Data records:
########################################

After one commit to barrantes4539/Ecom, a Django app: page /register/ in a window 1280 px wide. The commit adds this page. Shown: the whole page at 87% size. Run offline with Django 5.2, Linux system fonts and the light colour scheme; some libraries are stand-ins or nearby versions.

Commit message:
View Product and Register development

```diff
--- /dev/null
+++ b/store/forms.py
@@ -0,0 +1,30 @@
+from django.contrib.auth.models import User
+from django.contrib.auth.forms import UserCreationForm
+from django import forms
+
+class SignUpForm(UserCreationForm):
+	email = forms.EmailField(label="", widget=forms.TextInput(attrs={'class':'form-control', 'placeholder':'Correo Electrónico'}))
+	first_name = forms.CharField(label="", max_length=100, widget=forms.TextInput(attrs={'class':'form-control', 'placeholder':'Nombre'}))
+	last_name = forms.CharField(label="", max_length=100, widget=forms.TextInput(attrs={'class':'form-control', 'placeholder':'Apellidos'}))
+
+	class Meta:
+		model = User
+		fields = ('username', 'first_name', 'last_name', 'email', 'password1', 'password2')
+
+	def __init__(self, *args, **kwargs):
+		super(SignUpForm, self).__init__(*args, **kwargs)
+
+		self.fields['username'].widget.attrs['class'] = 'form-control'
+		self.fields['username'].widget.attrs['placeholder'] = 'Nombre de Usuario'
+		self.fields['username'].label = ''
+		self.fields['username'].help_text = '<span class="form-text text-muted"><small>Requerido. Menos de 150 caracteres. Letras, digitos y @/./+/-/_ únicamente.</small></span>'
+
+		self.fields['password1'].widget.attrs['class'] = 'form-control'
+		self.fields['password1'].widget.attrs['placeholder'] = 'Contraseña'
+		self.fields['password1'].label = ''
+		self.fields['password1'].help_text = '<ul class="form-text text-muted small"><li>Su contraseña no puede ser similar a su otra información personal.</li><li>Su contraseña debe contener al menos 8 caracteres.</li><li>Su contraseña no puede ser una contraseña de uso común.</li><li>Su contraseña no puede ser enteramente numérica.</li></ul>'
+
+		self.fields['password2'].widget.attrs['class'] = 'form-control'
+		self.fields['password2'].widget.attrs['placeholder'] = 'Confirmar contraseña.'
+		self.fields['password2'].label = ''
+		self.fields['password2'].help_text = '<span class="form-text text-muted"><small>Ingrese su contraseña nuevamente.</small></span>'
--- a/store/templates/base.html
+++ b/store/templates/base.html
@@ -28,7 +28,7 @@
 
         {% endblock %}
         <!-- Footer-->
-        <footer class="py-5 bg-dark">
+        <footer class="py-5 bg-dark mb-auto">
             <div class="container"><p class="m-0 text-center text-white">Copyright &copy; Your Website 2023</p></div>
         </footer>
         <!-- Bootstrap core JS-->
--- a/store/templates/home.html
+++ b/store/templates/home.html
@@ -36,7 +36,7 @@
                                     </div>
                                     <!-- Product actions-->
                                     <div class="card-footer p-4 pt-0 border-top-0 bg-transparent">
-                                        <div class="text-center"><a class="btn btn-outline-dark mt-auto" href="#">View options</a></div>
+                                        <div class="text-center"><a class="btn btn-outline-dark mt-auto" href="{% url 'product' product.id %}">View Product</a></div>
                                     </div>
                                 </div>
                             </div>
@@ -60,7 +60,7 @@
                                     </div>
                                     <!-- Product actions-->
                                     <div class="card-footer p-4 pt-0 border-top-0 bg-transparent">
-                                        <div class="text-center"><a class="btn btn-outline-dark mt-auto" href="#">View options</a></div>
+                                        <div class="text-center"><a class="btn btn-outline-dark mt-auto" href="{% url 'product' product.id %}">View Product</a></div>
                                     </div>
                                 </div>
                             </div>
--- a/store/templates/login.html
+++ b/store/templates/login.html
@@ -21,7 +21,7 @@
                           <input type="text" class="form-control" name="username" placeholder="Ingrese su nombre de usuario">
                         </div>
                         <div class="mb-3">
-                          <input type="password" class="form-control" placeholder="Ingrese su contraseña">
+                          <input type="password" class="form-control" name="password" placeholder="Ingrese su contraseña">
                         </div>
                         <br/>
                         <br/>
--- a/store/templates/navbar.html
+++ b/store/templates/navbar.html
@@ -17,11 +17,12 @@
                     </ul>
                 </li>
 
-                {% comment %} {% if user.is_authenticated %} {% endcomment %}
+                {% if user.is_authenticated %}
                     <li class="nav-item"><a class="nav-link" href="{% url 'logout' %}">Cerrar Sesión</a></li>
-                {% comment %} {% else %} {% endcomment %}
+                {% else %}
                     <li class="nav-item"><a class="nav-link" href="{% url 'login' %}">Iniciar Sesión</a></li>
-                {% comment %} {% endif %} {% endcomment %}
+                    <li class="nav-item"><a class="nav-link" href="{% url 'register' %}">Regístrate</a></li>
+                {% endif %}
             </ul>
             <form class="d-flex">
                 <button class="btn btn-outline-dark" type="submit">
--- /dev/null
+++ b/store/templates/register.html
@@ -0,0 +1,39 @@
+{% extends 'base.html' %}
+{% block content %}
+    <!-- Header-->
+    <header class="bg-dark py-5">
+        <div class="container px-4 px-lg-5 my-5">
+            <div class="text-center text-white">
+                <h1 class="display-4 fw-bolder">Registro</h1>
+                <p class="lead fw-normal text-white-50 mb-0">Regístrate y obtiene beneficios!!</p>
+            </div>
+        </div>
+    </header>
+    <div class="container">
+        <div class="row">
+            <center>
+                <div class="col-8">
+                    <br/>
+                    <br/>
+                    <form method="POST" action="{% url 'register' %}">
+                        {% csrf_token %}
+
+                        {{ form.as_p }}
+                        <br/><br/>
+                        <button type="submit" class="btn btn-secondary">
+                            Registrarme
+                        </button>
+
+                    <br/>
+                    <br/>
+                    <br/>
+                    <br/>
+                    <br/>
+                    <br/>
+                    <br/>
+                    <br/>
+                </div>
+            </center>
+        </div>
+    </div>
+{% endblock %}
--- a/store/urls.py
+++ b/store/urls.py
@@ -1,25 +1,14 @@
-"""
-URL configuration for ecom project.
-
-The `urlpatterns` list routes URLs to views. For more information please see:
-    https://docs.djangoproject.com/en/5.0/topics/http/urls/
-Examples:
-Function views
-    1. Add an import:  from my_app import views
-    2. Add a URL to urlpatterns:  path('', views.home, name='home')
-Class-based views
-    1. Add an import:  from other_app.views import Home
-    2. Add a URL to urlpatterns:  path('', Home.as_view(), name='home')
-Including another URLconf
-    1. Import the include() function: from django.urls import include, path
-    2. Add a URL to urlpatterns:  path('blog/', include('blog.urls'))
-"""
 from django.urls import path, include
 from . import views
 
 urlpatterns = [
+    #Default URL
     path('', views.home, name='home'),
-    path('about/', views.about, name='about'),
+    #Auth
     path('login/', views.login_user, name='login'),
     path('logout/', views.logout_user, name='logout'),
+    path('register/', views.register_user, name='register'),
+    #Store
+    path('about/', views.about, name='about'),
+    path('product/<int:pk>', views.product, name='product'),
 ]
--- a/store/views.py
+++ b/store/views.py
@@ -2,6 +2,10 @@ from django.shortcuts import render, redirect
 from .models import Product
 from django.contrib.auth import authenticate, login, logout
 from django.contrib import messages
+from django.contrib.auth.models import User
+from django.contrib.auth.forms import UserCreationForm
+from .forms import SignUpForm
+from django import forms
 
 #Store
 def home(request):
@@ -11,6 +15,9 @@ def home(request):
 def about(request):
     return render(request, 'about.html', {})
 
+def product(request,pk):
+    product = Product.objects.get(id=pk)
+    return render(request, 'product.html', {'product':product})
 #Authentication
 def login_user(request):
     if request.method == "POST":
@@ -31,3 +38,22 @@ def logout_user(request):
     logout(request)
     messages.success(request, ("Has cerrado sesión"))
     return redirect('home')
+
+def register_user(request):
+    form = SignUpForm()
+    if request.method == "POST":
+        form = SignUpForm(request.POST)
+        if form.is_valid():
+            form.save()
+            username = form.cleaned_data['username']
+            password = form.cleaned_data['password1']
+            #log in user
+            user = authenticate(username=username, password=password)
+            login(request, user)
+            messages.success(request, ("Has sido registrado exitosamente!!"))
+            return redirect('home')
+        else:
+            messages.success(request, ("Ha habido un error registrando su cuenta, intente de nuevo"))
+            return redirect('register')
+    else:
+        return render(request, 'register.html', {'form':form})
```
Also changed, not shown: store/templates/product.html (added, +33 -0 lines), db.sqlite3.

########################################

#### What you need to do
In the data above, each line holding "type" is to be found and copied.

#### Your response
                           <input type="text" class="form-control" name="username" placeholder="Ingrese su nombre de usuario">
-                          <input type="password" class="form-control" placeholder="Ingrese su contraseña">
+                          <input type="password" class="form-control" name="password" placeholder="Ingrese su contraseña">
                 <button class="btn btn-outline-dark" type="submit">
+                        <button type="submit" class="btn btn-secondary">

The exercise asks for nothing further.